**What to do**
Give each line of the records again exactly and omit every picture.

**Provided records**
_ _ _ _ _ _ _

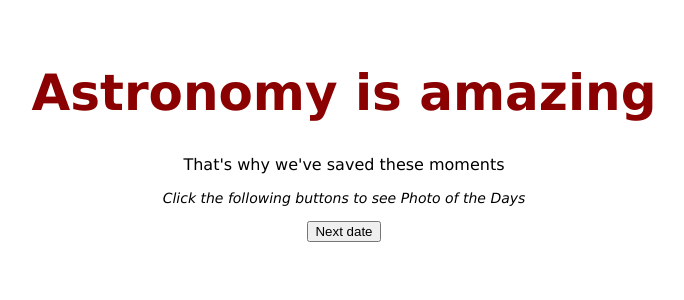
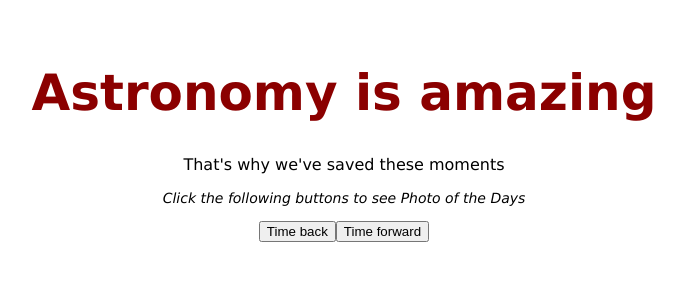
Before and after one commit to Jessiehongtran/nasa2, a React (Create React App) app in the folder photos/: page / in a window 1280 px wide. Shown: the top 300 px of the page, without its empty margins (296-980 px from the left). Built offline with nearby package versions, Linux system fonts and the light colour scheme; no server answers.

Commit message:
got image displayed according to date change

```diff
--- a/photos/src/Components/PhotoGrid.js
+++ b/photos/src/Components/PhotoGrid.js
@@ -10,7 +10,7 @@ class PhotoGrid extends React.Component {
         }
     }
 
-    increaseDate(){
+    decreaseDate(){
         var currentDate = this.state.date
         for (let i = 0; i < currentDate.length; i++){
             var yyyy = currentDate.slice(0, 4)
@@ -37,8 +37,36 @@ class PhotoGrid extends React.Component {
 
     }
 
+    increaseDate(){
+        var currentDate = this.state.date
+        for (let i = 0; i < currentDate.length; i++){
+            var yyyy = currentDate.slice(0, 4)
+            var mm = currentDate.slice(5,7)
+            var dd = currentDate.slice(8,10)
+        }
+
+        var date = parseInt(dd)+1
+        var month = parseInt(mm)
+        var year = parseInt(yyyy)
+
+        if (date >= 30){
+            date = 0
+            month = month +1
+        }
+
+        if (month >= 12){
+            month = 1
+            year = year + 1
+        }
+
+        const tomorrow = String(year) + "-" + String(month).padStart(2, '0') + "-" + String(date).padStart(2, '0')
+        this.setState({date: tomorrow})
+
+    }
+
 
     componentDidMount(){
+        console.log('date in componentDidMount', this.state.date)
         axios
         .get(`https://api.nasa.gov/planetary/apod?api_key=HpJEx1kZ3eD7MbBaHy0qDJKbMdjIEiAaprSj7Y8u&date=${this.state.date}`)
         .then(res => {
@@ -50,12 +78,37 @@ class PhotoGrid extends React.Component {
 
     }
 
+    fetchImages(){
+        console.log("hello")
+        axios
+        .get(`https://api.nasa.gov/planetary/apod?api_key=HpJEx1kZ3eD7MbBaHy0qDJKbMdjIEiAaprSj7Y8u&date=${this.state.date}`)
+        .then(res => {
+            console.log(res)
+            this.setState({photo: res.data.url})
+            })
+        .catch(err=>{
+            console.log('err', err)})
+
+
+       }
+
 
     render(){
         console.log('the date', this.state.date)
         return (
             <div>
-                <button onClick={() => this.increaseDate()}>Next date</button>
+                <button onClick={() =>
+                {
+                 this.decreaseDate()
+                 this.fetchImages()
+                }
+                }>Time back</button>
+                <button onClick={() =>
+                {
+                 this.increaseDate()
+                 this.fetchImages()
+                }
+                }>Time forward</button>
                 <img src={this.state.photo}/>
             </div>
         )
```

_ _ _ _ _ _ _

**Finished task**
Before and after one commit to Jessiehongtran/nasa2, a React (Create React App) app in the folder photos/: page / in a window 1280 px wide. Shown: the top 300 px of the page, without its empty margins (296-980 px from the left). Built offline with nearby package versions, Linux system fonts and the light colour scheme; no server answers.

Commit message:
got image displayed according to date change

```diff
--- a/photos/src/Components/PhotoGrid.js
+++ b/photos/src/Components/PhotoGrid.js
@@ -10,7 +10,7 @@ class PhotoGrid extends React.Component {
         }
     }
 
-    increaseDate(){
+    decreaseDate(){
         var currentDate = this.state.date
         for (let i = 0; i < currentDate.length; i++){
             var yyyy = currentDate.slice(0, 4)
@@ -37,8 +37,36 @@ class PhotoGrid extends React.Component {
 
     }
 
+    increaseDate(){
+        var currentDate = this.state.date
+        for (let i = 0; i < currentDate.length; i++){
+            var yyyy = currentDate.slice(0, 4)
+            var mm = currentDate.slice(5,7)
+            var dd = currentDate.slice(8,10)
+        }
+
+        var date = parseInt(dd)+1
+        var month = parseInt(mm)
+        var year = parseInt(yyyy)
+
+        if (date >= 30){
+            date = 0
+            month = month +1
+        }
+
+        if (month >= 12){
+            month = 1
+            year = year + 1
+        }
+
+        const tomorrow = String(year) + "-" + String(month).padStart(2, '0') + "-" + String(date).padStart(2, '0')
+        this.setState({date: tomorrow})
+
+    }
+
 
     componentDidMount(){
+        console.log('date in componentDidMount', this.state.date)
         axios
         .get(`https://api.nasa.gov/planetary/apod?api_key=HpJEx1kZ3eD7MbBaHy0qDJKbMdjIEiAaprSj7Y8u&date=${this.state.date}`)
         .then(res => {
@@ -50,12 +78,37 @@ class PhotoGrid extends React.Component {
 
     }
 
+    fetchImages(){
+        console.log("hello")
+        axios
+        .get(`https://api.nasa.gov/planetary/apod?api_key=HpJEx1kZ3eD7MbBaHy0qDJKbMdjIEiAaprSj7Y8u&date=${this.state.date}`)
+        .then(res => {
+            console.log(res)
+            this.setState({photo: res.data.url})
+            })
+        .catch(err=>{
+            console.log('err', err)})
+
+
+       }
+
 
     render(){
         console.log('the date', this.state.date)
         return (
             <div>
-                <button onClick={() => this.increaseDate()}>Next date</button>
+                <button onClick={() =>
+                {
+                 this.decreaseDate()
+                 this.fetchImages()
+                }
+                }>Time back</button>
+                <button onClick={() =>
+                {
+                 this.increaseDate()
+                 this.fetchImages()
+                }
+                }>Time forward</button>
                 <img src={this.state.photo}/>
             </div>
         )
```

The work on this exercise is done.